Stored dataset items:
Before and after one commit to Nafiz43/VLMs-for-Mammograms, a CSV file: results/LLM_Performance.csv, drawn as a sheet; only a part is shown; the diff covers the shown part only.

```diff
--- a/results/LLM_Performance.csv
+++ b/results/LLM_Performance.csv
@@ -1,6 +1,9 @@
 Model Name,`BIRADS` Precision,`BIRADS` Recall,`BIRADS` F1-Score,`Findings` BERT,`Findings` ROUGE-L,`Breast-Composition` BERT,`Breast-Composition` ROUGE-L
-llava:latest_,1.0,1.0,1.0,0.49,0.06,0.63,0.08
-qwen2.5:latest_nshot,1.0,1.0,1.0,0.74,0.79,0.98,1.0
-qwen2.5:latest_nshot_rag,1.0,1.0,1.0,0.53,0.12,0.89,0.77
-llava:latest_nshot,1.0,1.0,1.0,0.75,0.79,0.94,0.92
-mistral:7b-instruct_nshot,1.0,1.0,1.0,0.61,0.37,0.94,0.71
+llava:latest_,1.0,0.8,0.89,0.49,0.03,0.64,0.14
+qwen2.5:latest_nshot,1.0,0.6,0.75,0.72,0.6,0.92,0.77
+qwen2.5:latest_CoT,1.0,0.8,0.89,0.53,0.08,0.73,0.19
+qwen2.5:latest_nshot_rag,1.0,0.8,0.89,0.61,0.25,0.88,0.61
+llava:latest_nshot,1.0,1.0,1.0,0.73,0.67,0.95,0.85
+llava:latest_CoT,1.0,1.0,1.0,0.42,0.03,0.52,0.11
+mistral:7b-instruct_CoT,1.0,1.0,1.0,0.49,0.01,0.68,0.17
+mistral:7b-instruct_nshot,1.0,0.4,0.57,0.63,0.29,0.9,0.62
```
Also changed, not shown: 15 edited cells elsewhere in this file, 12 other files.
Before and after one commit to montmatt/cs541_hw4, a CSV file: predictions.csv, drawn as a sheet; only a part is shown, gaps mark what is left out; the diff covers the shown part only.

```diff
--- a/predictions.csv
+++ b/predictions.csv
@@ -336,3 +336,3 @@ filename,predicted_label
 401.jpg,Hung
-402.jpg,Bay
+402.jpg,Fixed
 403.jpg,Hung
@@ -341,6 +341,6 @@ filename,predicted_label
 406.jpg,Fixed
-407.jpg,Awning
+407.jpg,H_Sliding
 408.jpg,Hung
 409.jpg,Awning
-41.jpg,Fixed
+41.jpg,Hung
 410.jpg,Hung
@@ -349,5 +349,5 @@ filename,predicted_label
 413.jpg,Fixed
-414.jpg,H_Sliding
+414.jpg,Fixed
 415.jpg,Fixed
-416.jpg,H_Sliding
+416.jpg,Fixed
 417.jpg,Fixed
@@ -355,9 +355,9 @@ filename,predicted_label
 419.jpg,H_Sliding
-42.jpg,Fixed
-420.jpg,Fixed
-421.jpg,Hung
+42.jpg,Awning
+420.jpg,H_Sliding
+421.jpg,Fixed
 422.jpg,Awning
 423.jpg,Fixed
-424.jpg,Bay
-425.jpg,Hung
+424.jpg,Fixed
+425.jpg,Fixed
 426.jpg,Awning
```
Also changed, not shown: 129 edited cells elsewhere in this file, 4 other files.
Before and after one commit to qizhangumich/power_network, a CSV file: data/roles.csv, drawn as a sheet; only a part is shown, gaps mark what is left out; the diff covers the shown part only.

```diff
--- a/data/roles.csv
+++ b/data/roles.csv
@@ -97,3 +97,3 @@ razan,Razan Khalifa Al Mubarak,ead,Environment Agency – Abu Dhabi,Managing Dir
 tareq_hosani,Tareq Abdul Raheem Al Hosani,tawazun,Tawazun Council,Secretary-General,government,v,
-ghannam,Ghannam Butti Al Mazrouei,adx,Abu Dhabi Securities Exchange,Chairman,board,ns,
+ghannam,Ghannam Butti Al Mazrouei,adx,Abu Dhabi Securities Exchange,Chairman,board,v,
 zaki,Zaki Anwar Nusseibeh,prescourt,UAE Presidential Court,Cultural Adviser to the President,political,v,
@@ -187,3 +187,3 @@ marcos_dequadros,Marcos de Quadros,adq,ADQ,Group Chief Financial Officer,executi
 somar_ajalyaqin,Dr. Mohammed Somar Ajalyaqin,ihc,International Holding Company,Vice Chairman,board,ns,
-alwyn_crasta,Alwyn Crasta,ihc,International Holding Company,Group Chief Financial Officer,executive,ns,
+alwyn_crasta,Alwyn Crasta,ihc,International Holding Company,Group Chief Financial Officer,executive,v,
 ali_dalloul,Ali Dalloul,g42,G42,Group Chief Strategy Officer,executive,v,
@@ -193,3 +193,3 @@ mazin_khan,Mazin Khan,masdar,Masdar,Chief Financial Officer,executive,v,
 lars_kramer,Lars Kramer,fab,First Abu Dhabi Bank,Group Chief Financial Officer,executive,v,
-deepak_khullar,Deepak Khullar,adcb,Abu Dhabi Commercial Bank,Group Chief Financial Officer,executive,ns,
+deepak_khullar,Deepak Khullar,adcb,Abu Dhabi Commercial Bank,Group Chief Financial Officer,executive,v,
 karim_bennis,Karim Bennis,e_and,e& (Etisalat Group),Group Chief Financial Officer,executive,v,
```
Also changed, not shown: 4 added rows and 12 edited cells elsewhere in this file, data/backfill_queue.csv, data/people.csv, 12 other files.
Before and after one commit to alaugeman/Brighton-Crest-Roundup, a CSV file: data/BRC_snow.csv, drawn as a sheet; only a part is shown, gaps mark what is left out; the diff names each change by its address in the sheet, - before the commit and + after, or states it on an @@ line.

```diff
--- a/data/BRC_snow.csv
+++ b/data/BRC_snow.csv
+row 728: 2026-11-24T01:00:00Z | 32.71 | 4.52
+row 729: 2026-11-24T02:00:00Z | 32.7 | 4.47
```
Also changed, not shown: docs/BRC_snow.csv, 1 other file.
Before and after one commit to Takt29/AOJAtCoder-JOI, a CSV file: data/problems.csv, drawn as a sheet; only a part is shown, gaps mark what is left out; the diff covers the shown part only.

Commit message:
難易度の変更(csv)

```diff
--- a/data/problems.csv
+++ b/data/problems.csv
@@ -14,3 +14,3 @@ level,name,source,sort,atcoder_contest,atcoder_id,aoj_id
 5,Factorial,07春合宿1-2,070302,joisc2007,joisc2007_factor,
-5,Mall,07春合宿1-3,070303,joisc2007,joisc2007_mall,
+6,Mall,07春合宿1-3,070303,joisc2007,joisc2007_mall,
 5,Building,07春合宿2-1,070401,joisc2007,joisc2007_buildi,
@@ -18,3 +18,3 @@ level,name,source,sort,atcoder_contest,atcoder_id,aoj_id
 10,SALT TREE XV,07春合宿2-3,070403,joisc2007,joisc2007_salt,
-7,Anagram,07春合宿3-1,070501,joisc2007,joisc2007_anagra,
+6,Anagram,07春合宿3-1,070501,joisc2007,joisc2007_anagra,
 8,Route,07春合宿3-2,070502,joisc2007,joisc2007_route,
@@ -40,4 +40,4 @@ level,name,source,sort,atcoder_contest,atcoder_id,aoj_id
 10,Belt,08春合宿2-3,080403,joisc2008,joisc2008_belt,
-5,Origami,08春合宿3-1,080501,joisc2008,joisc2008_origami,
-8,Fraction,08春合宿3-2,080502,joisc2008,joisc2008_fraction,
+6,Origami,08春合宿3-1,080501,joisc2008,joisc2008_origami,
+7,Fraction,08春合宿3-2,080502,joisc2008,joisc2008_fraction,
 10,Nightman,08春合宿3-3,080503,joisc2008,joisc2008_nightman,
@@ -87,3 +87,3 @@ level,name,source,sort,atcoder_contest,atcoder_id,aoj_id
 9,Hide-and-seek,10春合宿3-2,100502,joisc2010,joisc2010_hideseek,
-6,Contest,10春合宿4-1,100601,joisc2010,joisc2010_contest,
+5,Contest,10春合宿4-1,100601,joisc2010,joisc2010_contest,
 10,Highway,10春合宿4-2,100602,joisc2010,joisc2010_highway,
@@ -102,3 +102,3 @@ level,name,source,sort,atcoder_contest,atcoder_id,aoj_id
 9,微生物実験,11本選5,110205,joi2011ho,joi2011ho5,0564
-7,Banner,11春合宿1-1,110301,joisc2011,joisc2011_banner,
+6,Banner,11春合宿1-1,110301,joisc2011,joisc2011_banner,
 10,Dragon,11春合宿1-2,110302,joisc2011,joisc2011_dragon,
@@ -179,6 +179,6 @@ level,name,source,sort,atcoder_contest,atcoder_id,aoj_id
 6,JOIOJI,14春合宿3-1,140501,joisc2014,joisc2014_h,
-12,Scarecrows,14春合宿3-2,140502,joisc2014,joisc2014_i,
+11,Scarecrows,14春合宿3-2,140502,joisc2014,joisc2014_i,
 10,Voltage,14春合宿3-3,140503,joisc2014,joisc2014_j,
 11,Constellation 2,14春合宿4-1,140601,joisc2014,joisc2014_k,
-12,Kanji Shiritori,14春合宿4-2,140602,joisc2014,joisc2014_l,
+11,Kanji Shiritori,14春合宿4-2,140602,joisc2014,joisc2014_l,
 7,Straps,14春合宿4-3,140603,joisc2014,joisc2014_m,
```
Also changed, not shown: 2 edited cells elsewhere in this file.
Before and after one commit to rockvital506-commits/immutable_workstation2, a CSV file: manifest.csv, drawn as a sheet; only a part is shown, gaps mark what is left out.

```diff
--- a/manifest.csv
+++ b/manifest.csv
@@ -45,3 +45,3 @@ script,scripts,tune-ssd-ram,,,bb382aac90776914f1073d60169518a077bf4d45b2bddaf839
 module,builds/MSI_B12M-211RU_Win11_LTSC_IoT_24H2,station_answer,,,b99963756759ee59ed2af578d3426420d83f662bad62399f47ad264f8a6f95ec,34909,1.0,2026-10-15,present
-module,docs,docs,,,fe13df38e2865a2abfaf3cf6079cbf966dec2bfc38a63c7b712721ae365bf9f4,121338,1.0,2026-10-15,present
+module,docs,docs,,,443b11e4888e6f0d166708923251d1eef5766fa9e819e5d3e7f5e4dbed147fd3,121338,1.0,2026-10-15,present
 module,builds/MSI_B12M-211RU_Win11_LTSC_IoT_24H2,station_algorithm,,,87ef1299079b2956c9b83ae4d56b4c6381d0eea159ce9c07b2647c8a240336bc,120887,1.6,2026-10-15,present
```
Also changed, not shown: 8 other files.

■ TASK DETAILS ■
In the records above, find the lines holding "what". Copy each one.

■ EXERCISE RESPONSE ■
Before and after one commit to montmatt/cs541_hw4, a CSV file: predictions.csv, drawn as a sheet; only a part is shown, gaps mark what is left out; the diff covers the shown part only.
Before and after one commit to qizhangumich/power_network, a CSV file: data/roles.csv, drawn as a sheet; only a part is shown, gaps mark what is left out; the diff covers the shown part only.
Before and after one commit to alaugeman/Brighton-Crest-Roundup, a CSV file: data/BRC_snow.csv, drawn as a sheet; only a part is shown, gaps mark what is left out; the diff names each change by its address in the sheet, - before the commit and + after, or states it on an @@ line.
Before and after one commit to Takt29/AOJAtCoder-JOI, a CSV file: data/problems.csv, drawn as a sheet; only a part is shown, gaps mark what is left out; the diff covers the shown part only.
Before and after one commit to rockvital506-commits/immutable_workstation2, a CSV file: manifest.csv, drawn as a sheet; only a part is shown, gaps mark what is left out.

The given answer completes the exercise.